● What needs to be done
Show every line from the entries that follow which holds the word "alpha".

● Data supplied
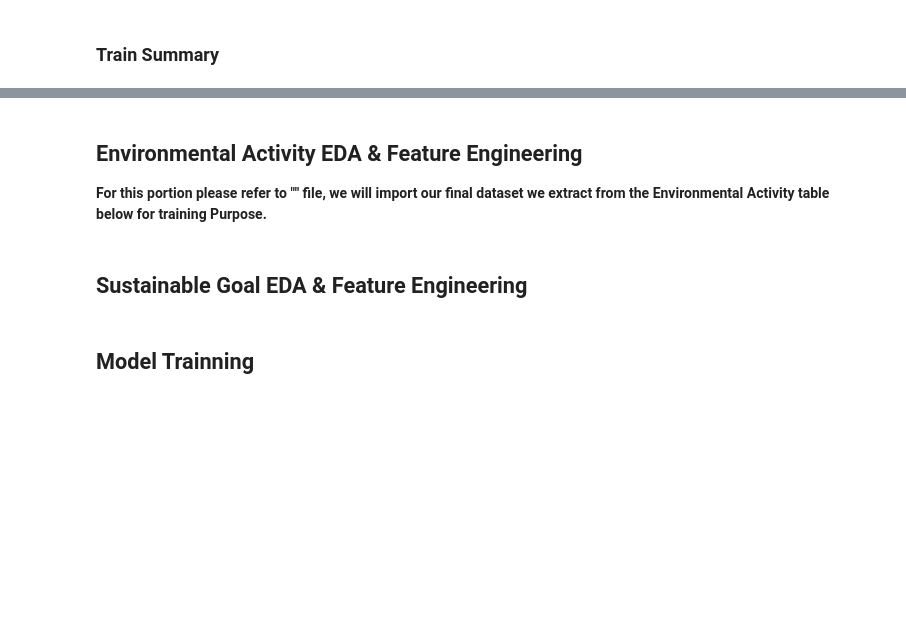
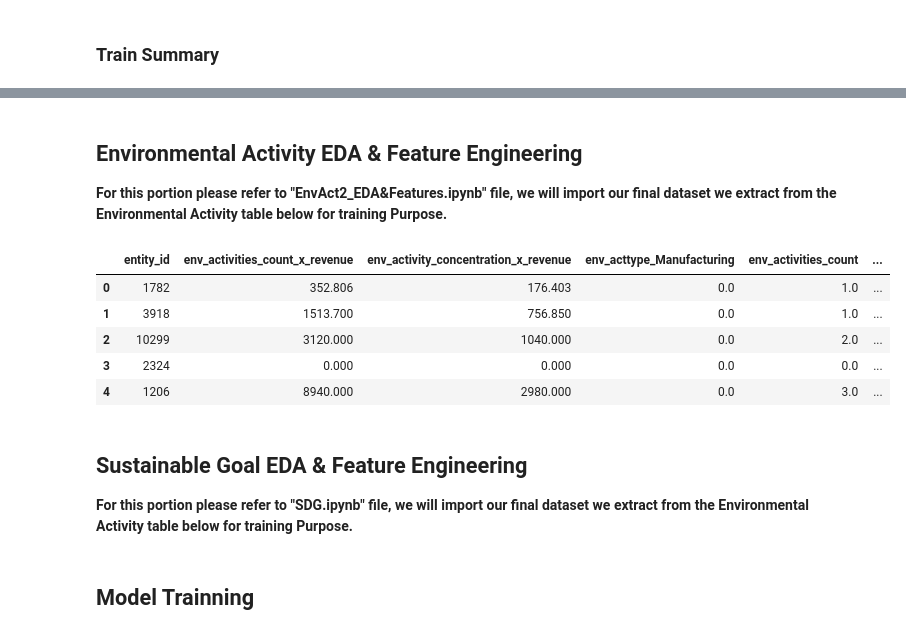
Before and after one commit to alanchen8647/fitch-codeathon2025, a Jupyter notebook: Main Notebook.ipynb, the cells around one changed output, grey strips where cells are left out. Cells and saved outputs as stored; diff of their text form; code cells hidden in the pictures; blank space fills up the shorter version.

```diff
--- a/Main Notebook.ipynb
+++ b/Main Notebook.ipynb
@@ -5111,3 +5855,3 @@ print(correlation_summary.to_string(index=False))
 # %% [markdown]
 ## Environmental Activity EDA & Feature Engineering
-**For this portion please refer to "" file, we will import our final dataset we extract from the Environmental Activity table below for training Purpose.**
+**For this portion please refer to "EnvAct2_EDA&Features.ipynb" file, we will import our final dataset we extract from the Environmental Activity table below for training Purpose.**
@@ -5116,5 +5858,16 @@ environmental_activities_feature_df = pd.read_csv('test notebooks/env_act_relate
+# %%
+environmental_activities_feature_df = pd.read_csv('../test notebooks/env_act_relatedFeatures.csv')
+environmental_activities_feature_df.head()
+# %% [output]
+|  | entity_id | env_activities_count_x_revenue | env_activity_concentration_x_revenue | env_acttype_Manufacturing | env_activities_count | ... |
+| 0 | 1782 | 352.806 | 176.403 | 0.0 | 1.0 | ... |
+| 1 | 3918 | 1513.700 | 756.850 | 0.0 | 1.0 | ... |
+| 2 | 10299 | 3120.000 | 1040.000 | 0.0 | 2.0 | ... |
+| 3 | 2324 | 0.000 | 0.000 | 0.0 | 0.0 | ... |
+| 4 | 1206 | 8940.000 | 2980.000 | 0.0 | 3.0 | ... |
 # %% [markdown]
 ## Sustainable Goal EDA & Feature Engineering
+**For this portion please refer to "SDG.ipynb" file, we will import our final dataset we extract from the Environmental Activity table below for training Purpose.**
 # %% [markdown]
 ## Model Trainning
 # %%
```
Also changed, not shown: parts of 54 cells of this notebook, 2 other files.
==
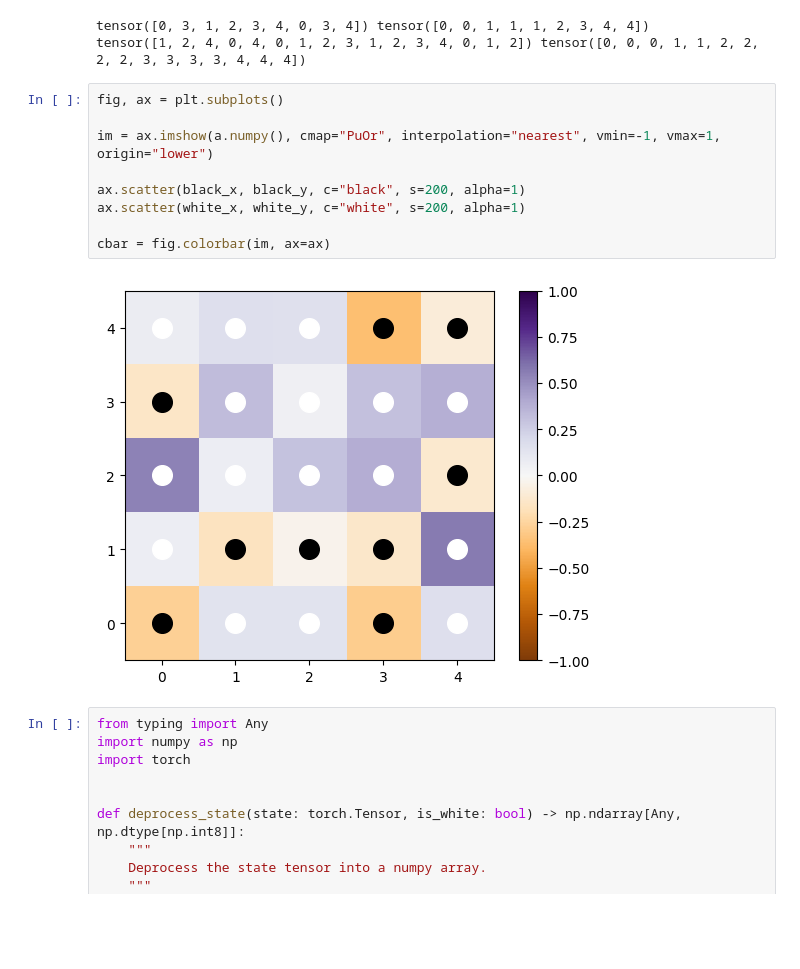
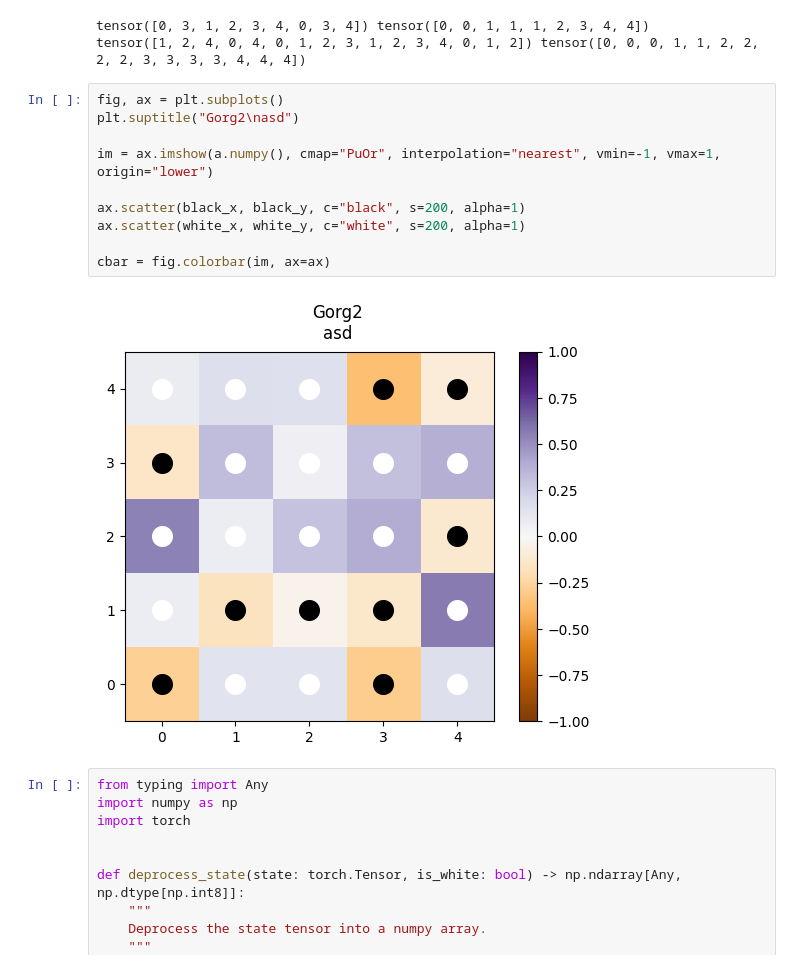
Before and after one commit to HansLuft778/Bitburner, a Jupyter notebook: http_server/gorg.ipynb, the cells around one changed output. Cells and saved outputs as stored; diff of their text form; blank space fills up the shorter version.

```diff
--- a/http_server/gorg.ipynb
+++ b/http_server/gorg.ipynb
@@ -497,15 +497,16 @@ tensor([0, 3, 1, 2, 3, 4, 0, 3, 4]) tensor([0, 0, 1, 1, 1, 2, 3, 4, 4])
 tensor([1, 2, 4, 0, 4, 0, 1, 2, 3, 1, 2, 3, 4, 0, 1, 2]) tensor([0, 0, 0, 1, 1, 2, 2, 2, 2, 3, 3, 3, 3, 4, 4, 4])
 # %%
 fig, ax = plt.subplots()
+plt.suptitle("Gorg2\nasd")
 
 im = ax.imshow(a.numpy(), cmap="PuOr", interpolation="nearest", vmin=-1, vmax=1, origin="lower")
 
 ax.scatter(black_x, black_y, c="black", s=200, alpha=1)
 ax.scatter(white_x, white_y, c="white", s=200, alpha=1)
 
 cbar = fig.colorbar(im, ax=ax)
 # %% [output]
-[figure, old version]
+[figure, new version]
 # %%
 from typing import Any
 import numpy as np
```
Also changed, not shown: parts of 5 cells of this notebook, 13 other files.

● Final answer
 ax.scatter(black_x, black_y, c="black", s=200, alpha=1)
 ax.scatter(white_x, white_y, c="white", s=200, alpha=1)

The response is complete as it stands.